What is Dyslexia?
Dyslexia is a ‘learning difficulty that primarily affects the skills involved in accurate and fluent word reading and spelling’ (British Dyslexia Association, 2009). Dyslexia affects the way information is processed, stored and retrieved. Difficulties with memory, speed of processing, time perception, organisation and sequencing can also be found.
Dyslexia is a genetic disorder and can occur across a range of intellectual abilities and can vary in severity. People with dyslexia often have strong visual, creative and problem solving skills and effective tutoring can help people to use their strengths to overcome their weaknesses.
Dyslexia can coexist with other disorders such as dyspraxia (difficulty with coordination of movements), dyscalculia (difficulty with acquiring basic maths skills) and Attention Deficit Hyperactivity Disorder (affecting concentration and attention). Children who have difficulty with saying what they want to, even though they have ideas, may have a specific language impairment.

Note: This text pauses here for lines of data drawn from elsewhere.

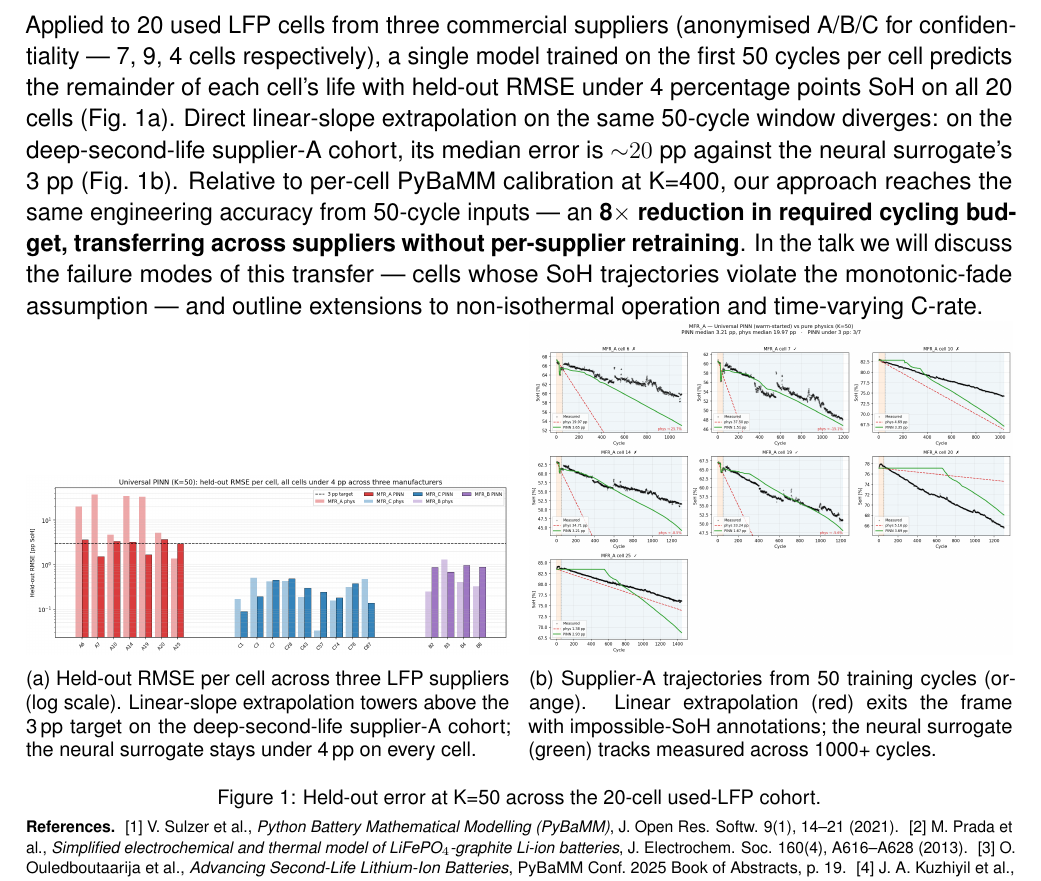
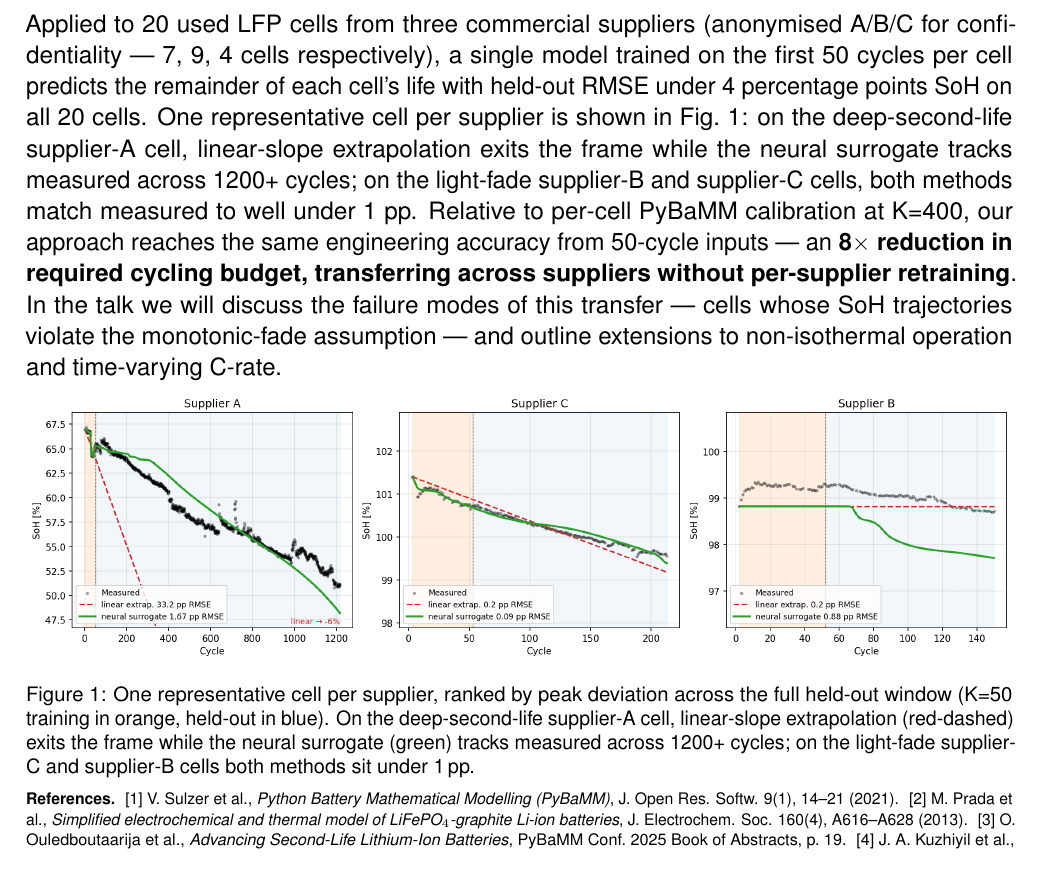
Before and after one commit to VKC-Turno/PyBaMM-Neural-ODE-RUL, a LaTeX document (paper/pybamm_conf_abstract_v4_pinn.tex): part of the page, cut so that both start at the same text. Compiled offline with pdfLaTeX.

Commit message:
v4: switch to one-representative-cell-per-supplier trajectory figure
The previous v4 had a bar chart + 7-cell supplier-A grid. Change:
- Drop the bar chart (text already states "under 4 pp on all 20 cells")
- Drop the 7-cell supplier-A grid (leaks the whole cohort's degradation)
- Add one clean 3-panel figure: best-tracking cell per supplier,
  ranked by peak absolute error across the FULL held-out window
  (not just endpoint), so the picked cells track measured throughout
  the trajectory rather than just at end-of-life.

Confidentiality: fewer curves shown = less supplier-specific
degradation surface exposed. The 3-panel still tells the whole story:
supplier-A shows the physics-fails / neural-wins case; supplier-B and
supplier-C show the light-fade case where both methods sit under 1 pp.

```diff
--- a/paper/pybamm_conf_abstract_v4_pinn.tex
+++ b/paper/pybamm_conf_abstract_v4_pinn.tex
@@ -71,37 +71,30 @@ Applied to 20 used LFP cells from three commercial suppliers
 (anonymised A/B/C for confidentiality --- 7, 9, 4 cells respectively),
 a single model trained on the first 50 cycles per cell predicts the
 remainder of each cell's life with held-out RMSE under 4 percentage
-points SoH on all 20 cells (Fig.~1a). Direct linear-slope extrapolation
-on the same 50-cycle window diverges: on the deep-second-life
-supplier-A cohort, its median error is ${\sim}20$~pp against the
-neural surrogate's 3~pp (Fig.~1b). Relative to per-cell PyBaMM
-calibration at K=400, our approach reaches the same engineering
-accuracy from 50-cycle inputs --- an \textbf{8$\times$ reduction in
-required cycling budget, transferring across suppliers without
-per-supplier retraining}. In the talk we will discuss the failure
-modes of this transfer --- cells whose SoH trajectories violate the
-monotonic-fade assumption --- and outline extensions to non-isothermal
-operation and time-varying C-rate.
+points SoH on all 20 cells. One representative cell per supplier is
+shown in Fig.~1: on the deep-second-life supplier-A cell,
+linear-slope extrapolation exits the frame while the neural surrogate
+tracks measured across 1200+ cycles; on the light-fade supplier-B and
+supplier-C cells, both methods match measured to well under 1~pp.
+Relative to per-cell PyBaMM calibration at K=400, our approach
+reaches the same engineering accuracy from 50-cycle inputs --- an
+\textbf{8$\times$ reduction in required cycling budget, transferring
+across suppliers without per-supplier retraining}. In the talk we
+will discuss the failure modes of this transfer --- cells whose SoH
+trajectories violate the monotonic-fade assumption --- and outline
+extensions to non-isothermal operation and time-varying C-rate.
 
-\vspace{-0.8em}
+\vspace{-0.5em}
 \begin{figure}[h!]
   \centering
-  \begin{subfigure}[t]{0.49\textwidth}
-    \includegraphics[width=\linewidth]{anonymised_bar_v3.png}
-    \caption*{\footnotesize (a) Held-out RMSE per cell across three
-      LFP suppliers (log scale). Linear-slope extrapolation towers
-      above the 3\,pp target on the deep-second-life supplier-A
-      cohort; the neural surrogate stays under 4\,pp on every cell.}
-  \end{subfigure}\hfill
-  \begin{subfigure}[t]{0.49\textwidth}
-    \includegraphics[width=\linewidth]{anonymised_mfr_a_grid_v3.png}
-    \caption*{\footnotesize (b) Supplier-A trajectories from 50
-      training cycles (orange). Linear extrapolation (red) exits the
-      frame with impossible-SoH annotations; the neural surrogate
-      (green) tracks measured across 1000+ cycles.}
-  \end{subfigure}
-  \caption*{\footnotesize Figure 1: Held-out error at K=50 across the
-    20-cell used-LFP cohort.}
+  \includegraphics[width=\linewidth]{anonymised_best_per_supplier_v4.png}
+  \caption*{\footnotesize Figure 1: One representative cell per
+    supplier, ranked by peak deviation across the full held-out window
+    (K=50 training in orange, held-out in blue). On the
+    deep-second-life supplier-A cell, linear-slope extrapolation
+    (red-dashed) exits the frame while the neural surrogate (green)
+    tracks measured across 1200+ cycles; on the light-fade supplier-C
+    and supplier-B cells both methods sit under 1\,pp.}
 \end{figure}
 
 \vspace{-0.6em}
```
Also changed, not shown: outputs/make_agnostic/anonymised_best_per_supplier_v4.png (added), paper/pybamm_conf_abstract_v4_pinn.pdf.
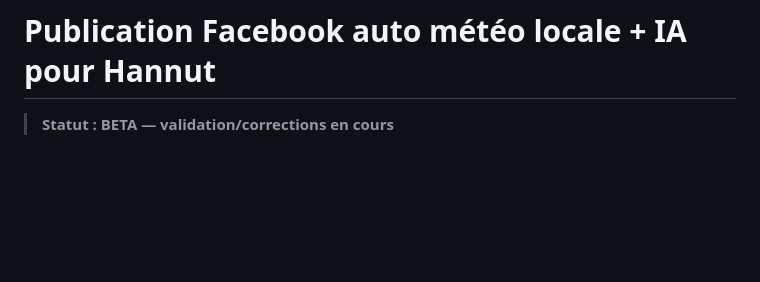
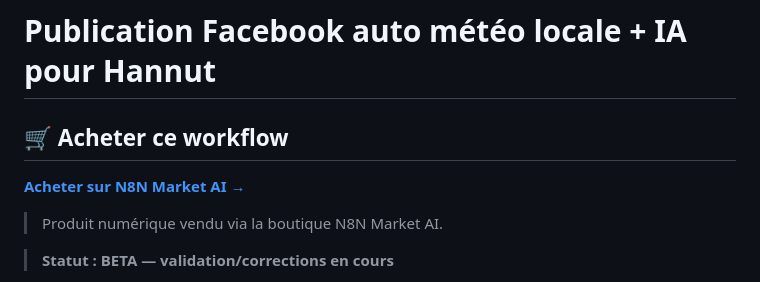
Before and after one commit to faouzileif02/workflow-store, a Markdown page: marketing/facebook-meteo-ia/README.md, the part around the change. Rendered like a GitHub page; blank space fills up the shorter version.

Commit message:
Add Shopify purchase link to facebook-meteo-ia

```diff
--- a/marketing/facebook-meteo-ia/README.md
+++ b/marketing/facebook-meteo-ia/README.md
@@ -1,4 +1,11 @@
 # Publication Facebook auto météo locale + IA pour Hannut
+
+## 🛒 Acheter ce workflow
+
+[**Acheter sur N8N Market AI →**](https://n8nmarketai.com/products/publication-facebook-auto-meteo-locale-ia-workflow-n8n)
+
+> Produit numérique vendu via la boutique N8N Market AI.
+
 
 > **Statut : BETA — validation/corrections en cours**
 
```
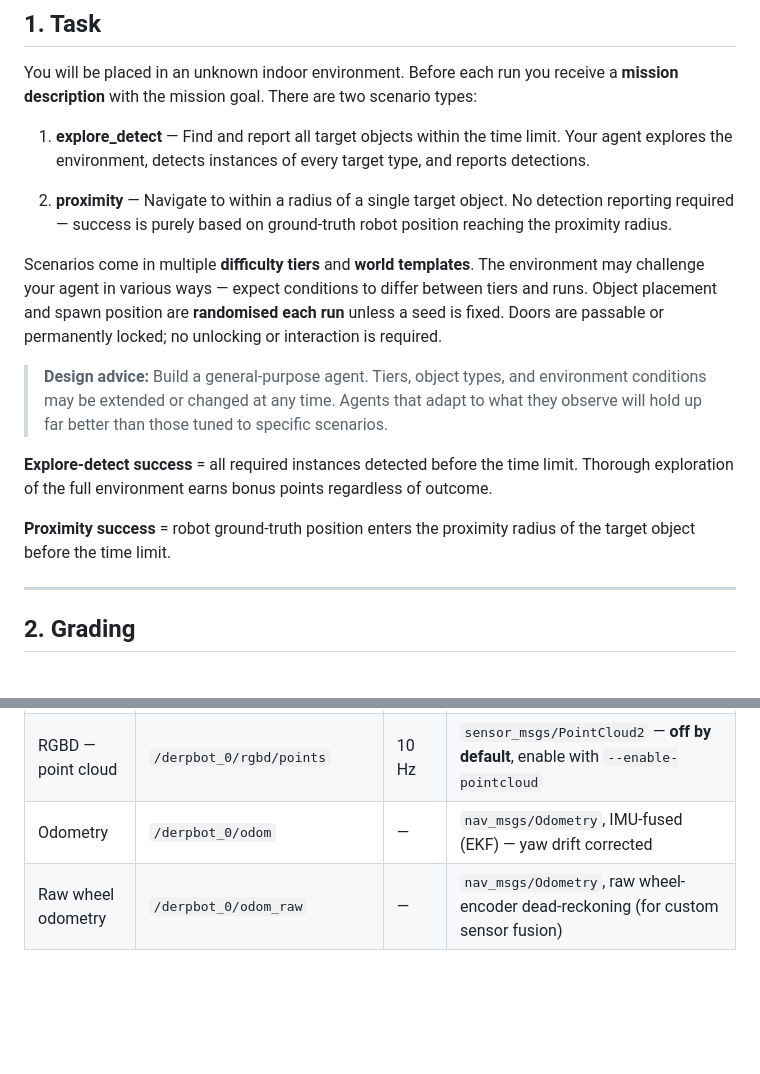
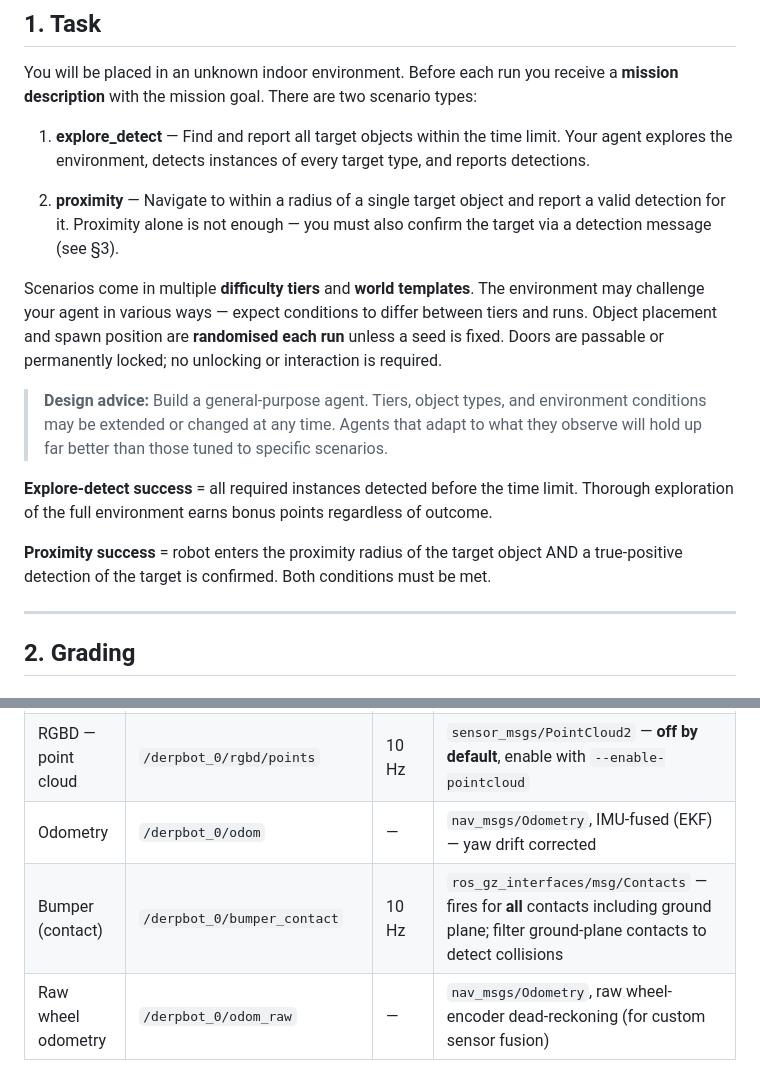
Before and after one commit to thaije/derpbot-vlm, a Markdown page: docs/AUTONOMOUS_AGENT_GUIDE.md, 2 parts joined by grey strips. Rendered like a GitHub page; blank space fills up the shorter version.

```diff
--- a/docs/AUTONOMOUS_AGENT_GUIDE.md
+++ b/docs/AUTONOMOUS_AGENT_GUIDE.md
@@ -10,7 +10,7 @@ You will be placed in an unknown indoor environment. Before each run you receive
 
 1. **explore_detect** — Find and report all target objects within the time limit. Your agent explores the environment, detects instances of every target type, and reports detections.
 
-2. **proximity** — Navigate to within a radius of a single target object. No detection reporting required — success is purely based on ground-truth robot position reaching the proximity radius.
+2. **proximity** — Navigate to within a radius of a single target object and report a valid detection for it. Proximity alone is not enough — you must also confirm the target via a detection message (see §3).
 
 Scenarios come in multiple **difficulty tiers** and **world templates**. The environment may challenge your agent in various ways — expect conditions to differ between tiers and runs. Object placement and spawn position are **randomised each run** unless a seed is fixed. Doors are passable or permanently locked; no unlocking or interaction is required.
 
@@ -18,7 +18,7 @@ Scenarios come in multiple **difficulty tiers** and **world templates**. The env
 
 **Explore-detect success** = all required instances detected before the time limit. Thorough exploration of the full environment earns bonus points regardless of outcome.
 
-**Proximity success** = robot ground-truth position enters the proximity radius of the target object before the time limit.
+**Proximity success** = robot enters the proximity radius of the target object AND a true-positive detection of the target is confirmed. Both conditions must be met.
 
 ---
 
@@ -87,6 +89,7 @@ Ground robot (differential drive — currently the only supported model).
 | RGBD — intrinsics | `/derpbot_0/rgbd/camera_info` | 10 Hz | `sensor_msgs/CameraInfo` — required for 3-D back-projection |
 | RGBD — point cloud | `/derpbot_0/rgbd/points` | 10 Hz | `sensor_msgs/PointCloud2` — **off by default**, enable with `--enable-pointcloud` |
 | Odometry | `/derpbot_0/odom` | — | `nav_msgs/Odometry`, IMU-fused (EKF) — yaw drift corrected |
+| Bumper (contact) | `/derpbot_0/bumper_contact` | 10 Hz | `ros_gz_interfaces/msg/Contacts` — fires for **all** contacts including ground plane; filter ground-plane contacts to detect collisions |
 | Raw wheel odometry | `/derpbot_0/odom_raw` | — | `nav_msgs/Odometry`, raw wheel-encoder dead-reckoning (for custom sensor fusion) |
 
 ### Control & TF
```
Also changed, not shown: other parts of docs/AUTONOMOUS_AGENT_GUIDE.md (+17 -12 lines), .opencode/agents/arst-runner.md (added, +155 -0 lines), .opencode/agents/vision.md (added, +21 -0 lines).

Specific visual difficulties such as blurry letters and words which appear to move on the page may be due to Irlen Syndrome which requires a separate diagnosis so appropriate support can be provided.